**AIM OF THE TASK**
Copy the data exactly. Images are the one exception.

[Screenshot and code edit data]
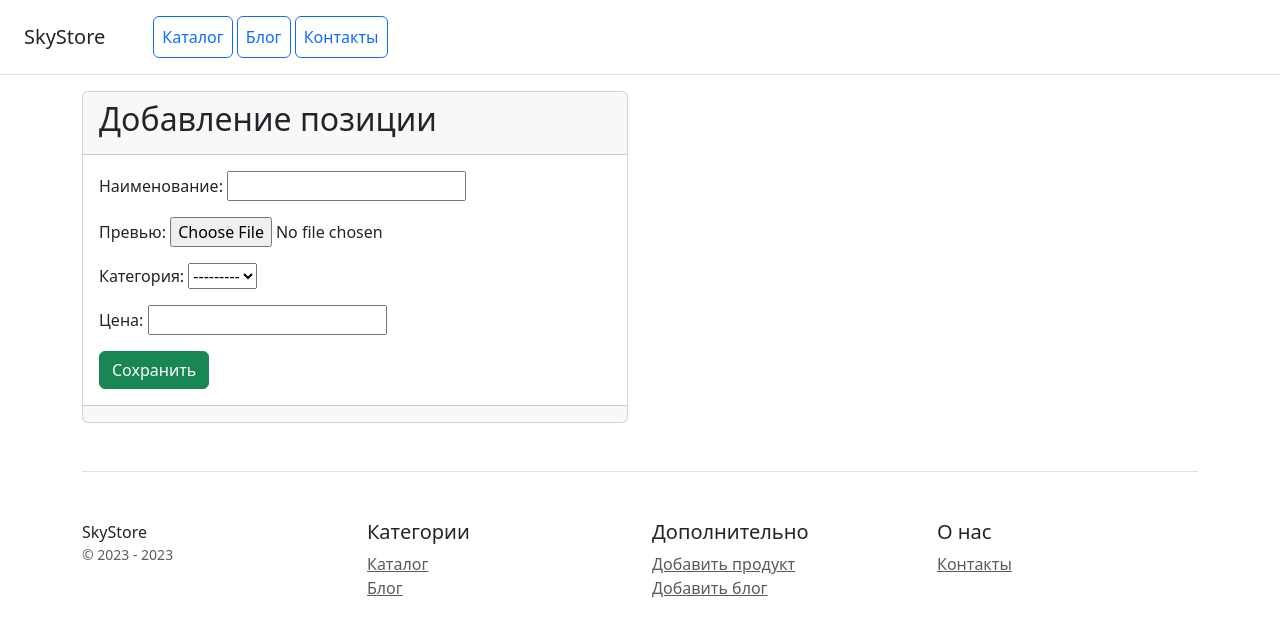
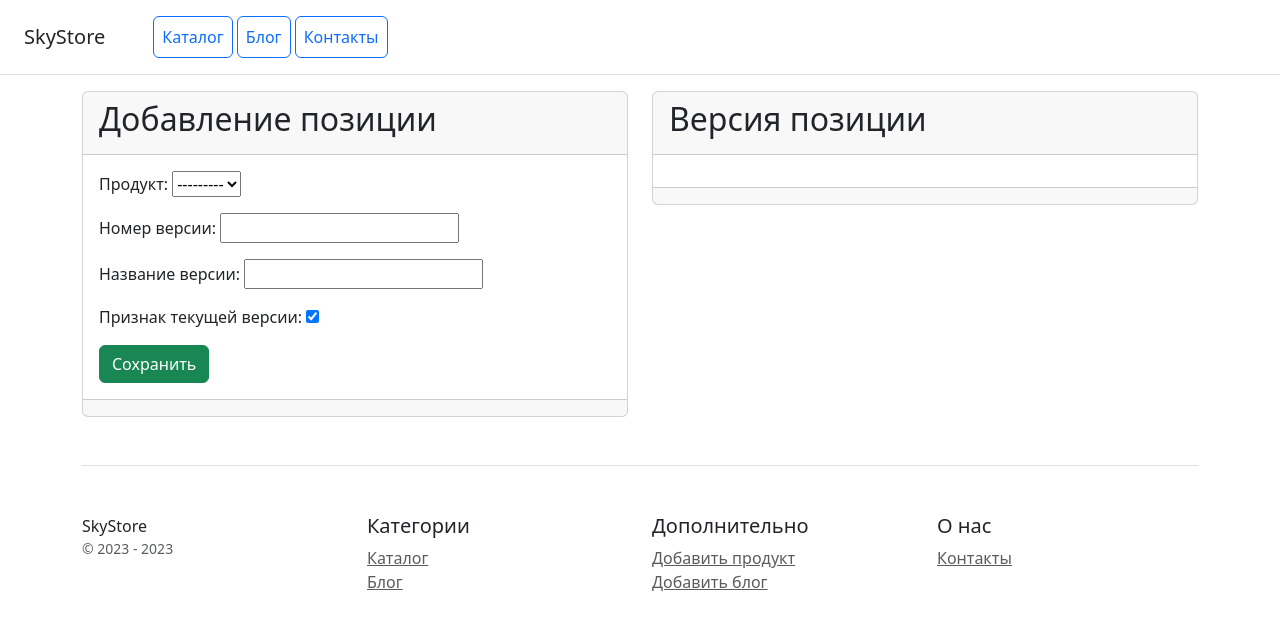
Before and after one commit to nikmaxon/django_online_store, a Django app: template catalog/templates/catalog/product_form.html in a window 1280 px wide. Shown: the top 637 px of the page. Run offline with Django 4.2, Linux system fonts and the light colour scheme; the template is opened without the code that fills it: values that come from a table or form of the project are taken from there, others are empty; some libraries are stand-ins or nearby versions.

Commit message:
Формсеты готовы

```diff
--- a/catalog/forms.py
+++ b/catalog/forms.py
@@ -1,10 +1,15 @@
 from django import forms
 
-from catalog.models import Product
+from catalog.models import Product, Version
 
 
 class ProductForm(forms.ModelForm):
-
     class Meta:
         model = Product
         fields = '__all__'
+
+
+class VersionForm(forms.ModelForm):
+    class Meta:
+        model = Version
+        fields = '__all__'
--- a/catalog/models.py
+++ b/catalog/models.py
@@ -34,7 +34,14 @@
 
 
 class Version(models.Model):
-    product = models.CharField(max_length=150)
-    version_number = models.CharField(max_length=150)
-    version_name = models.CharField(max_length=150)
-    version_sing = models.CharField(max_length=150)
+    product = models.ForeignKey(Product, **NULLABLE, on_delete=models.CASCADE, verbose_name="продукт")
+    version_number = models.CharField(max_length=150, verbose_name='номер версии')
+    version_name = models.CharField(max_length=150, verbose_name='название версии')
+    version_sing = models.BooleanField(default=True, verbose_name='признак текущей версии')
+
+    def __str__(self):
+        return f'{self.product} {self.version_name}'
+
+    class Meta:
+        verbose_name = 'продукт'
+        verbose_name_plural = 'продукты'
--- a/catalog/templates/catalog/product_form.html
+++ b/catalog/templates/catalog/product_form.html
@@ -1,6 +1,8 @@
 {% extends 'catalog/base.html' %}
 {% load my_tags %}
 {% block content %}
+<div class="col-12">
+    <form class="row" method="post" enctype="multipart/form-data">
         <div class="col-6">
             <div class="card">
                 <div class="card-header">
@@ -9,14 +11,31 @@
                     </h2>
                 </div>
                 <div class="card-body">
-      <form method="post" enctype="multipart/form-data">
+
                     {% csrf_token %}
                     {{ form.as_p }}
                     <button type="submit" class="btn btn-success">Сохранить</button>
-      </form>
+
                 </div>
                 <div class="card-footer"></div>
             </div>
         </div>
-
+        <div class="col-6">
+            <div class="card">
+                <div class="card-header">
+                    <h2 class="card-title">
+                        Версия позиции
+                    </h2>
+                </div>
+                <div class="card-body">
+                    {{ formset.management_form }}
+                    {% for form in formset.forms %}
+                        {{ form.as_p }}
+                    {% endfor %}
+                </div>
+                <div class="card-footer"></div>
+            </div>
+        </div>
+    </form>
+</div>
 {% endblock %}
```
Also changed, not shown: catalog/admin.py (+8 -1 lines), catalog/views.py (+23 -3 lines), catalog/migrations/0005_version.py (added). Lines whose indentation alone changed are shown as unchanged.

**OUTPUT FOR THIS TASK**
Before and after one commit to nikmaxon/django_online_store, a Django app: template catalog/templates/catalog/product_form.html in a window 1280 px wide. Shown: the top 637 px of the page. Run offline with Django 4.2, Linux system fonts and the light colour scheme; the template is opened without the code that fills it: values that come from a table or form of the project are taken from there, others are empty; some libraries are stand-ins or nearby versions.

Commit message:
Формсеты готовы

```diff
--- a/catalog/forms.py
+++ b/catalog/forms.py
@@ -1,10 +1,15 @@
 from django import forms
 
-from catalog.models import Product
+from catalog.models import Product, Version
 
 
 class ProductForm(forms.ModelForm):
-
     class Meta:
         model = Product
         fields = '__all__'
+
+
+class VersionForm(forms.ModelForm):
+    class Meta:
+        model = Version
+        fields = '__all__'
--- a/catalog/models.py
+++ b/catalog/models.py
@@ -34,7 +34,14 @@
 
 
 class Version(models.Model):
-    product = models.CharField(max_length=150)
-    version_number = models.CharField(max_length=150)
-    version_name = models.CharField(max_length=150)
-    version_sing = models.CharField(max_length=150)
+    product = models.ForeignKey(Product, **NULLABLE, on_delete=models.CASCADE, verbose_name="продукт")
+    version_number = models.CharField(max_length=150, verbose_name='номер версии')
+    version_name = models.CharField(max_length=150, verbose_name='название версии')
+    version_sing = models.BooleanField(default=True, verbose_name='признак текущей версии')
+
+    def __str__(self):
+        return f'{self.product} {self.version_name}'
+
+    class Meta:
+        verbose_name = 'продукт'
+        verbose_name_plural = 'продукты'
--- a/catalog/templates/catalog/product_form.html
+++ b/catalog/templates/catalog/product_form.html
@@ -1,6 +1,8 @@
 {% extends 'catalog/base.html' %}
 {% load my_tags %}
 {% block content %}
+<div class="col-12">
+    <form class="row" method="post" enctype="multipart/form-data">
         <div class="col-6">
             <div class="card">
                 <div class="card-header">
@@ -9,14 +11,31 @@
                     </h2>
                 </div>
                 <div class="card-body">
-      <form method="post" enctype="multipart/form-data">
+
                     {% csrf_token %}
                     {{ form.as_p }}
                     <button type="submit" class="btn btn-success">Сохранить</button>
-      </form>
+
                 </div>
                 <div class="card-footer"></div>
             </div>
         </div>
-
+        <div class="col-6">
+            <div class="card">
+                <div class="card-header">
+                    <h2 class="card-title">
+                        Версия позиции
+                    </h2>
+                </div>
+                <div class="card-body">
+                    {{ formset.management_form }}
+                    {% for form in formset.forms %}
+                        {{ form.as_p }}
+                    {% endfor %}
+                </div>
+                <div class="card-footer"></div>
+            </div>
+        </div>
+    </form>
+</div>
 {% endblock %}
```
Also changed, not shown: catalog/admin.py (+8 -1 lines), catalog/views.py (+23 -3 lines), catalog/migrations/0005_version.py (added). Lines whose indentation alone changed are shown as unchanged.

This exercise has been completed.